Authors: 
Sani, R. K., South Dakota School of Mines & Technology
Squillace, E., South Dakota School of Mines & Technology
Singh, G., South Dakota School of Mines & Technology
Lasisi, M., South Dakota School of Mines & Technology
Kukkadapu, R., Pacific Northwest National Laboratory
Stewart, B., Montana State University
Peyton, B., Montana State Univeristy
Spycher, N., Lawrence Berkley National Laboratory
Ginn, T. R., University of California


Subsurface bacteria including sulfate reducing bacteria (SRB) can reduce soluble U(VI) to insoluble U(IV) with subsequent precipitation of uraninite (UO2). However, it has been shown that SRB-mediated uraninite nanocrystals can be reoxidized (and thus remobilized) by Fe(III)-(hydr)oxides, common constituents of soils and sediments, once the electron donor is exhausted. This reoxidation has also been shown to occur under sulfate reducing conditions; however the mechanism of this process remains unresolved. To understand these mechanisms, Desulfovibrio desulfuricans G20 (SRB) was grown in lactate-limited medium containing 2 mM or 180 µM U(VI). After U(VI) reduction, to stimulate the U reoxidation, hematite-goethite (15 mmol of Fe(III)/L) or FeCl3 (15 mM) was spiked under anaerobic conditions. Fe or S secondary minerals formed during U reoxidation were analyzed using Mössbauer, XRD, HR-TEM, EDS, and SEAD. Results showed that no goethite peaks were present in the samples, and a fraction (~20-25%) of the hematite was transformed. All treatments irrespective of the Fe(III) sources (hematite or FeCl3) or with or without U(VI) gave a similar ?iron sulfide? products. The iron sulfide was very unstable in air (when samples were exposed to air for 1 h - Fe(II) phase was disappeared). XRD data showed no iron sulfide compounds probably due to amorphous phases in nature of the samples or low concentrations of crystalline forms. Mössbauer data also showed that these iron sulfide products were not mackinawite, siderite, or pyrite.
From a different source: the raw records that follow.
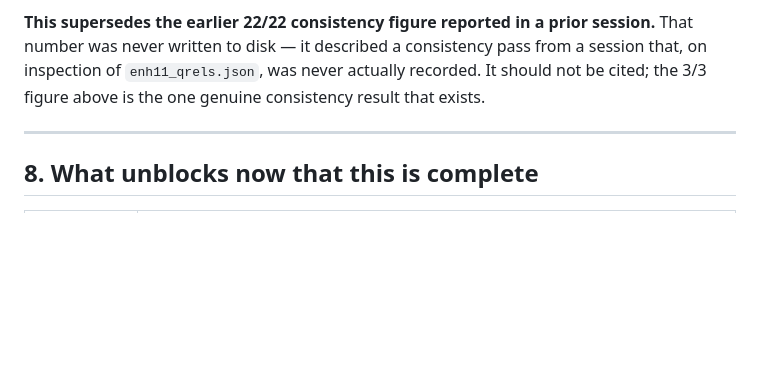
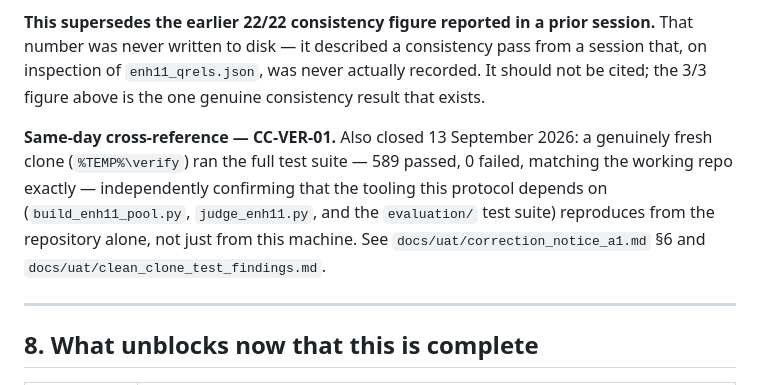
Before and after one commit to dmishra27/nvidia-ir-rag-agent, a Markdown page: docs/uat/enh11_protocol.md, the part around the change. Drawn GitHub-style; blank space fills up the shorter version.

```diff
--- a/docs/uat/enh11_protocol.md
+++ b/docs/uat/enh11_protocol.md
@@ -169,6 +169,8 @@ R1-Q7's judgements include both chunks of particular project significance, each
 
 **This supersedes the earlier 22/22 consistency figure reported in a prior session.** That number was never written to disk — it described a consistency pass from a session that, on inspection of `enh11_qrels.json`, was never actually recorded. It should not be cited; the 3/3 figure above is the one genuine consistency result that exists.
 
+**Same-day cross-reference — CC-VER-01.** Also closed 13 September 2026: a genuinely fresh clone (`%TEMP%\verify`) ran the full test suite — 589 passed, 0 failed, matching the working repo exactly — independently confirming that the tooling this protocol depends on (`build_enh11_pool.py`, `judge_enh11.py`, and the `evaluation/` test suite) reproduces from the repository alone, not just from this machine. See `docs/uat/correction_notice_a1.md` §6 and `docs/uat/clean_clone_test_findings.md`.
+
 ---
 
 ## 8. What unblocks now that this is complete
```
Also changed, not shown: docs/uat/clean_clone_test_findings.md (+9 -1 lines), docs/uat/correction_notice_a1.md (+16 -0 lines).
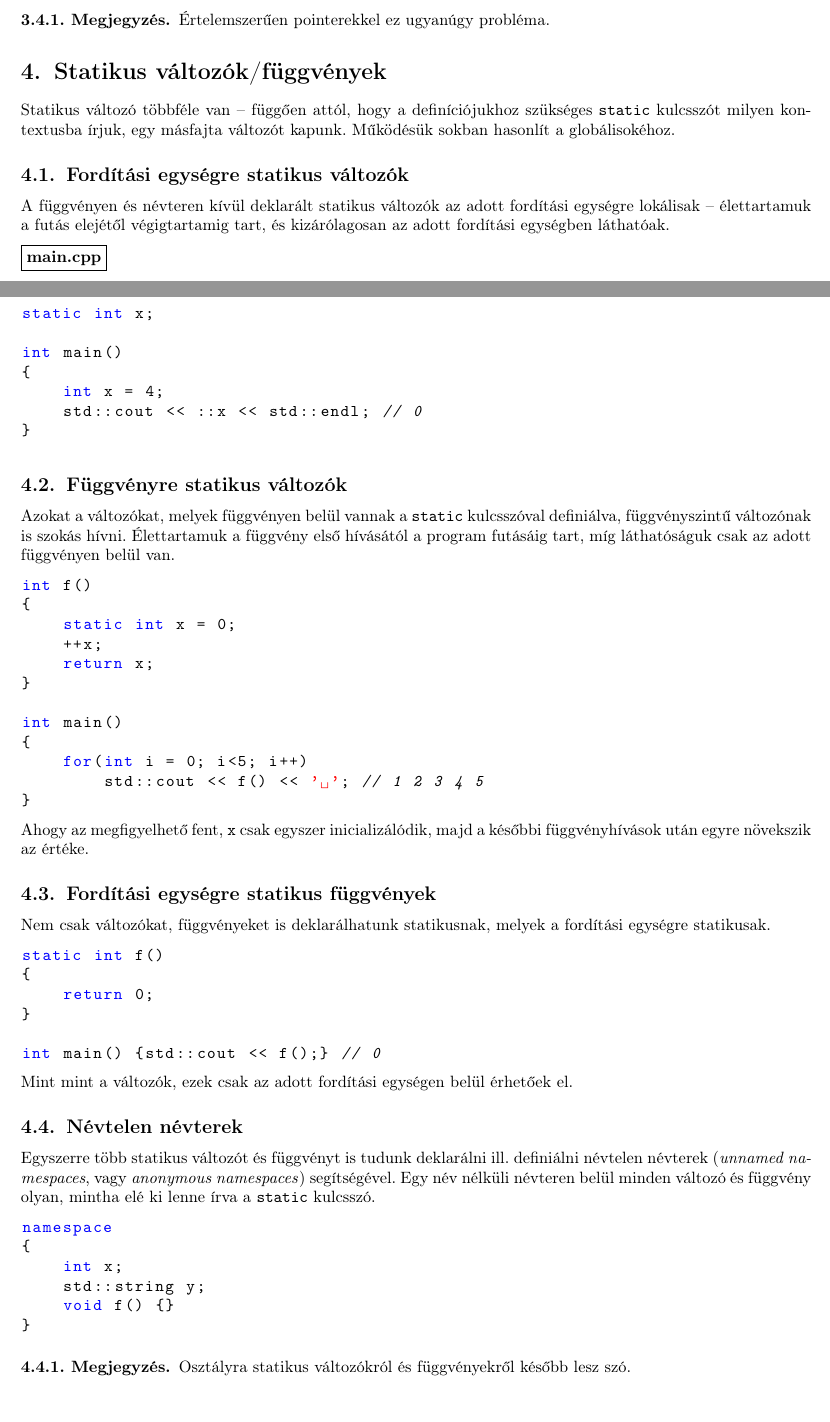
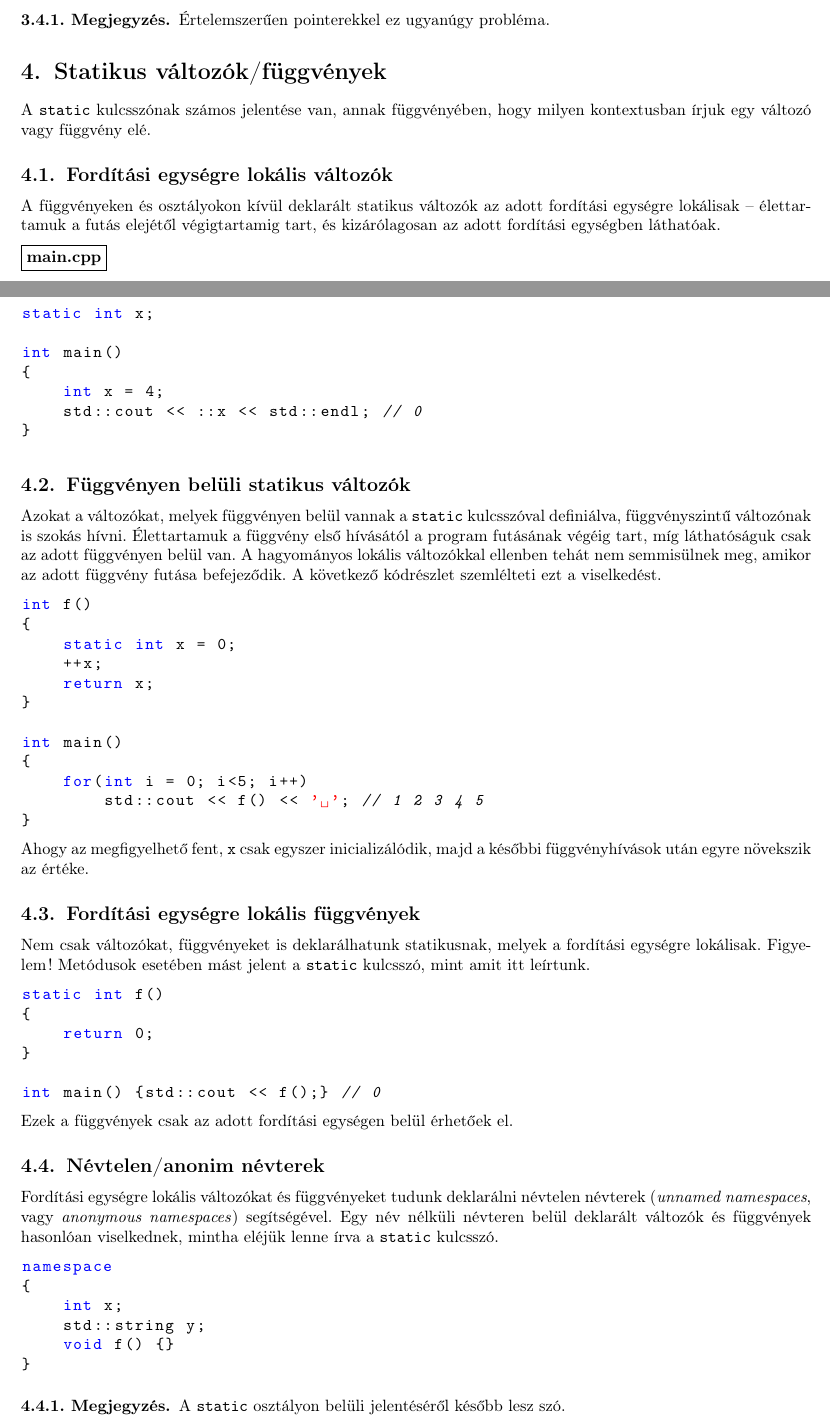
Before and after one commit to Szelethus/ELTE-IK-CPP, a LaTeX document (02gy_cpp/02gy_cpp.tex): two parts of pages 5 and 6 of 8, joined at a grey line, cut so that both start at the same text, the shorter picture padded with empty space. Compiled offline with pdfLaTeX.

Commit message:
Fixes to the second lecture.

```diff
--- a/02gy_cpp/02gy_cpp.tex
+++ b/02gy_cpp/02gy_cpp.tex
@@ -397,9 +397,9 @@ int& addOne(int &i)
 		Értelemszerűen pointerekkel ez ugyanúgy probléma.
 	\end{note}
 	\section{Statikus változók/függvények}
-	Statikus változó többféle van -- függően attól, hogy a definíciójukhoz szükséges \texttt{static} kulcsszót milyen kontextusba írjuk, egy másfajta változót kapunk. Működésük sokban hasonlít a globálisokéhoz.
-	\subsection{Fordítási egységre statikus változók}
-	A függvényen és névteren kívül deklarált statikus változók az adott fordítási egységre lokálisak -- élettartamuk a futás elejétől végigtartamig tart, és kizárólagosan az adott fordítási egységben láthatóak.
+	A \texttt{static} kulcsszónak számos jelentése van, annak függvényében, hogy milyen kontextusban írjuk egy változó vagy függvény elé.
+	\subsection{Fordítási egységre lokális változók}
+	A függvényeken és osztályokon kívül deklarált statikus változók az adott fordítási egységre lokálisak -- élettartamuk a futás elejétől végigtartamig tart, és kizárólagosan az adott fordítási egységben láthatóak.
 	\medskip
 
 	\fbox{\textbf{main.cpp}}
@@ -439,8 +439,8 @@ int main()
 	std::cout << ::x << std::endl; // 0
 }
 	\end{lstlisting}
-	\subsection{Függvényre statikus változók}
-	Azokat a változókat, melyek függvényen belül vannak a \texttt{static} kulcsszóval definiálva, függvényszintű változónak is szokás hívni. Élettartamuk a függvény első hívásától a program futásáig tart, míg láthatóságuk csak az adott függvényen belül van.
+	\subsection{Függvényen belüli statikus változók}
+	Azokat a változókat, melyek függvényen belül vannak a \texttt{static} kulcsszóval definiálva, függvényszintű változónak is szokás hívni. Élettartamuk a függvény első hívásától a program futásának végéig tart, míg láthatóságuk csak az adott függvényen belül van. A hagyományos lokális változókkal ellenben tehát nem semmisülnek meg, amikor az adott függvény futása befejeződik. A következő kódrészlet szemlélteti ezt a viselkedést.
 
 	\begin{lstlisting}
 int f()
@@ -457,8 +457,8 @@ int main()
 }
 	\end{lstlisting}
 	Ahogy az megfigyelhető fent, \texttt{x} csak egyszer inicializálódik, majd a későbbi függvényhívások után egyre növekszik az értéke.
-	\subsection{Fordítási egységre statikus függvények}
-	Nem csak változókat, függvényeket is deklarálhatunk statikusnak, melyek a fordítási egységre statikusak.
+	\subsection{Fordítási egységre lokális függvények}
+  Nem csak változókat, függvényeket is deklarálhatunk statikusnak, melyek a fordítási egységre lokálisak. Figyelem! Metódusok esetében mást jelent a \texttt{static} kulcsszó, mint amit itt leírtunk.
 	\begin{lstlisting}
 static int f()
 {
@@ -467,9 +467,9 @@ static int f()
 
 int main() {std::cout << f();} // 0
 	\end{lstlisting}
-	Mint mint a változók, ezek csak az adott fordítási egységen belül érhetőek el.
-	\subsection{Névtelen névterek}
-	Egyszerre több statikus változót és függvényt is tudunk deklarálni ill. definiálni névtelen névterek (\textit{unnamed namespaces}, vagy \textit{anonymous namespaces}) segítségével. Egy név nélküli névteren belül minden változó és függvény olyan, mintha elé ki lenne írva a \texttt{static} kulcsszó.
+	Ezek a függvények csak az adott fordítási egységen belül érhetőek el.
+	\subsection{Névtelen/anonim névterek}
+	Fordítási egységre lokális változókat és függvényeket tudunk deklarálni névtelen névterek (\textit{unnamed namespaces}, vagy \textit{anonymous namespaces}) segítségével. Egy név nélküli névteren belül deklarált változók és függvények hasonlóan viselkednek, mintha eléjük lenne írva a \texttt{static} kulcsszó.
 	\begin{lstlisting}
 namespace
 {
@@ -479,7 +479,7 @@ namespace
 }
 	\end{lstlisting}
 	\begin{note}
-		Osztályra statikus változókról és függvényekről később lesz szó.
+    A \texttt{static} osztályon belüli jelentéséről később lesz szó.
 	\end{note}
 	\section{Függvény túlterhelés}
 	Térjünk vissza a korábban megírt swap függvényünkhöz.
```
Also changed, not shown: 02gy_cpp/02gy_cpp.tex (14 more changed lines).
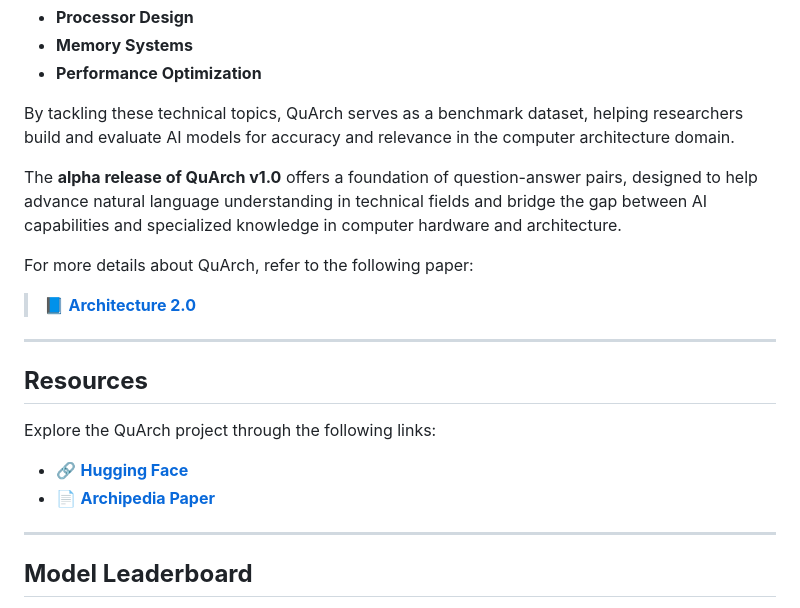
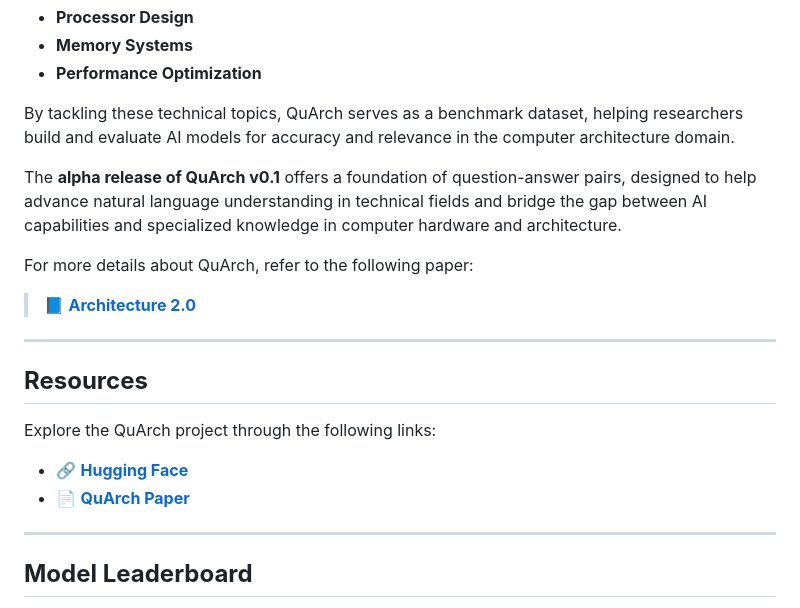
Before and after one commit to harvard-edge/QuArch, a Markdown page: README.md, the part around the change printed below. Rendered like a GitHub page.

Commit message:
final README

```diff
--- a/README.md
+++ b/README.md
@@ -14,7 +14,7 @@
 
 By tackling these technical topics, QuArch serves as a benchmark dataset, helping researchers build and evaluate AI models for accuracy and relevance in the computer architecture domain.
 
-The **alpha release of QuArch v1.0** offers a foundation of question-answer pairs, designed to help advance natural language understanding in technical fields and bridge the gap between AI capabilities and specialized knowledge in computer hardware and architecture.
+The **alpha release of QuArch v0.1** offers a foundation of question-answer pairs, designed to help advance natural language understanding in technical fields and bridge the gap between AI capabilities and specialized knowledge in computer hardware and architecture.
 
 For more details about QuArch, refer to the following paper:
 
@@ -25,7 +25,7 @@ For more details about QuArch, refer to the following paper:
 ## **Resources**
 Explore the QuArch project through the following links:
 - 🔗 **[Hugging Face](https://huggingface.co/Harvard-Edge)**
-- 📄 **[Archipedia Paper](https://example.com/archipedia-paper)**
+- 📄 **[QuArch Paper](https://example.com/archipedia-paper)**
 
 ---
 
```
Also changed, not shown: other parts of README.md (+0 -1 lines).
In addition to Mössbauer and XRD, HR-TEM, EDS, SEAD showed various forms of iron sulfides (most of the amorphous), and intracellular and extracellular coexistence of uraninite and iron sulfides. However, Mössbauer data of the sample and its temperature behavior suggested that the precipitate could be greigite. Roles of various iron sulfides in reoxidation are currently being studied. These results would be applicable in the assessment of long term sequestration of U by SRB.